Task to carry out: The data are to be restated in full, exactly as presented.

Exercise materials:
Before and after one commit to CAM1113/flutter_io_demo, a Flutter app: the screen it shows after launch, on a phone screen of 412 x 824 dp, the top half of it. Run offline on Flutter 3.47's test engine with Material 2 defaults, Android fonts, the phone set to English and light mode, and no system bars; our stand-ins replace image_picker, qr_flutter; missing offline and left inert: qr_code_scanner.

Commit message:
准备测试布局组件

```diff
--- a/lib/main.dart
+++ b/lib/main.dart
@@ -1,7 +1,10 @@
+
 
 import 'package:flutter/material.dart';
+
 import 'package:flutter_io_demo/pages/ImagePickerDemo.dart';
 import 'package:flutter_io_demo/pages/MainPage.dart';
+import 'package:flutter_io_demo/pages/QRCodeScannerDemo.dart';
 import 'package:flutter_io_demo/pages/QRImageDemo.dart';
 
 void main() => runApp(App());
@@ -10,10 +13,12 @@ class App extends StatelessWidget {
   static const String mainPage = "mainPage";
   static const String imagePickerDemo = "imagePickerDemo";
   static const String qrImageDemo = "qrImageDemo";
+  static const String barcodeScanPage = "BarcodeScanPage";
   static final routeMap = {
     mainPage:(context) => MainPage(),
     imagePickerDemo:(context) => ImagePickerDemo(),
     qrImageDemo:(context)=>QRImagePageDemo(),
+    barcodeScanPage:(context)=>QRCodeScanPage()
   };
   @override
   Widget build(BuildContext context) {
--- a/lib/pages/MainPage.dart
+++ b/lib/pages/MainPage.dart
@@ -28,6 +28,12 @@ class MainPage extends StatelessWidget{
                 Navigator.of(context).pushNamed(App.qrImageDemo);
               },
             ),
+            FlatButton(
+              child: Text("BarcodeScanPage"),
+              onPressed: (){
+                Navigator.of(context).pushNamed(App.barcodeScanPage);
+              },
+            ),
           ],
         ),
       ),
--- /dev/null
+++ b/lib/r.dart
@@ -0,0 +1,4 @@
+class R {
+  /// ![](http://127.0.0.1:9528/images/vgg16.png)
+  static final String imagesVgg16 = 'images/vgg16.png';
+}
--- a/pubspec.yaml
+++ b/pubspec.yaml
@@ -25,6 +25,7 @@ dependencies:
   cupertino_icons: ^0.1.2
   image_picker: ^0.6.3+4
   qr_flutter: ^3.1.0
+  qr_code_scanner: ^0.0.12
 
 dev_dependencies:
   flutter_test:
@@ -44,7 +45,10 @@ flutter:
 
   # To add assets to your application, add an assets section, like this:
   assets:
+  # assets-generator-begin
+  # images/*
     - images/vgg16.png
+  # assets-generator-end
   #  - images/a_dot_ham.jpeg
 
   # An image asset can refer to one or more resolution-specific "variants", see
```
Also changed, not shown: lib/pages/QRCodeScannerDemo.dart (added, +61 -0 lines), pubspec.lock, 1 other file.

Output of the exercise:
Before and after one commit to CAM1113/flutter_io_demo, a Flutter app: the screen it shows after launch, on a phone screen of 412 x 824 dp, the top half of it. Run offline on Flutter 3.47's test engine with Material 2 defaults, Android fonts, the phone set to English and light mode, and no system bars; our stand-ins replace image_picker, qr_flutter; missing offline and left inert: qr_code_scanner.

Commit message:
准备测试布局组件

```diff
--- a/lib/main.dart
+++ b/lib/main.dart
@@ -1,7 +1,10 @@
+
 
 import 'package:flutter/material.dart';
+
 import 'package:flutter_io_demo/pages/ImagePickerDemo.dart';
 import 'package:flutter_io_demo/pages/MainPage.dart';
+import 'package:flutter_io_demo/pages/QRCodeScannerDemo.dart';
 import 'package:flutter_io_demo/pages/QRImageDemo.dart';
 
 void main() => runApp(App());
@@ -10,10 +13,12 @@ class App extends StatelessWidget {
   static const String mainPage = "mainPage";
   static const String imagePickerDemo = "imagePickerDemo";
   static const String qrImageDemo = "qrImageDemo";
+  static const String barcodeScanPage = "BarcodeScanPage";
   static final routeMap = {
     mainPage:(context) => MainPage(),
     imagePickerDemo:(context) => ImagePickerDemo(),
     qrImageDemo:(context)=>QRImagePageDemo(),
+    barcodeScanPage:(context)=>QRCodeScanPage()
   };
   @override
   Widget build(BuildContext context) {
--- a/lib/pages/MainPage.dart
+++ b/lib/pages/MainPage.dart
@@ -28,6 +28,12 @@ class MainPage extends StatelessWidget{
                 Navigator.of(context).pushNamed(App.qrImageDemo);
               },
             ),
+            FlatButton(
+              child: Text("BarcodeScanPage"),
+              onPressed: (){
+                Navigator.of(context).pushNamed(App.barcodeScanPage);
+              },
+            ),
           ],
         ),
       ),
--- /dev/null
+++ b/lib/r.dart
@@ -0,0 +1,4 @@
+class R {
+  /// ![](http://127.0.0.1:9528/images/vgg16.png)
+  static final String imagesVgg16 = 'images/vgg16.png';
+}
--- a/pubspec.yaml
+++ b/pubspec.yaml
@@ -25,6 +25,7 @@ dependencies:
   cupertino_icons: ^0.1.2
   image_picker: ^0.6.3+4
   qr_flutter: ^3.1.0
+  qr_code_scanner: ^0.0.12
 
 dev_dependencies:
   flutter_test:
@@ -44,7 +45,10 @@ flutter:
 
   # To add assets to your application, add an assets section, like this:
   assets:
+  # assets-generator-begin
+  # images/*
     - images/vgg16.png
+  # assets-generator-end
   #  - images/a_dot_ham.jpeg
 
   # An image asset can refer to one or more resolution-specific "variants", see
```
Also changed, not shown: lib/pages/QRCodeScannerDemo.dart (added, +61 -0 lines), pubspec.lock, 1 other file.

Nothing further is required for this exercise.